◆ Supplied data:
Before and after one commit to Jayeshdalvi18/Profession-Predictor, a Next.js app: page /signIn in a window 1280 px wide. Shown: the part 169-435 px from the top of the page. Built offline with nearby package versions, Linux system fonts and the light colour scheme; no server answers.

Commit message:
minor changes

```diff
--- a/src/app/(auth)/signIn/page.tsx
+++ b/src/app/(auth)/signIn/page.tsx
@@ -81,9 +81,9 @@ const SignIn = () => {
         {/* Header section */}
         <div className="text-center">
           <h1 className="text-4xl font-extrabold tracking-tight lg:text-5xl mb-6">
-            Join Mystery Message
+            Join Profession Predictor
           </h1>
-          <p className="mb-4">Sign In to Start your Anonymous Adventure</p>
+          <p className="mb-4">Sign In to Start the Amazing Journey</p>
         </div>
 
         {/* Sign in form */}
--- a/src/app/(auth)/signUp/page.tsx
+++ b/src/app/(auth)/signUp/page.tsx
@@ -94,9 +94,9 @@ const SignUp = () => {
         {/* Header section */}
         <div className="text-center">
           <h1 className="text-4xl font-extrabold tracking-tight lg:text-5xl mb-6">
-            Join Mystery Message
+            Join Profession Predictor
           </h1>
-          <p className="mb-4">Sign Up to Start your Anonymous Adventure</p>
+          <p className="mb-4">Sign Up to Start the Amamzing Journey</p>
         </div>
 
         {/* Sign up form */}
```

◆ About this task: Reproduce the entries above in full by retyping them exactly.

◆ Written solution:
Before and after one commit to Jayeshdalvi18/Profession-Predictor, a Next.js app: page /signIn in a window 1280 px wide. Shown: the part 169-435 px from the top of the page. Built offline with nearby package versions, Linux system fonts and the light colour scheme; no server answers.

Commit message:
minor changes

```diff
--- a/src/app/(auth)/signIn/page.tsx
+++ b/src/app/(auth)/signIn/page.tsx
@@ -81,9 +81,9 @@ const SignIn = () => {
         {/* Header section */}
         <div className="text-center">
           <h1 className="text-4xl font-extrabold tracking-tight lg:text-5xl mb-6">
-            Join Mystery Message
+            Join Profession Predictor
           </h1>
-          <p className="mb-4">Sign In to Start your Anonymous Adventure</p>
+          <p className="mb-4">Sign In to Start the Amazing Journey</p>
         </div>
 
         {/* Sign in form */}
--- a/src/app/(auth)/signUp/page.tsx
+++ b/src/app/(auth)/signUp/page.tsx
@@ -94,9 +94,9 @@ const SignUp = () => {
         {/* Header section */}
         <div className="text-center">
           <h1 className="text-4xl font-extrabold tracking-tight lg:text-5xl mb-6">
-            Join Mystery Message
+            Join Profession Predictor
           </h1>
-          <p className="mb-4">Sign Up to Start your Anonymous Adventure</p>
+          <p className="mb-4">Sign Up to Start the Amamzing Journey</p>
         </div>
 
         {/* Sign up form */}
```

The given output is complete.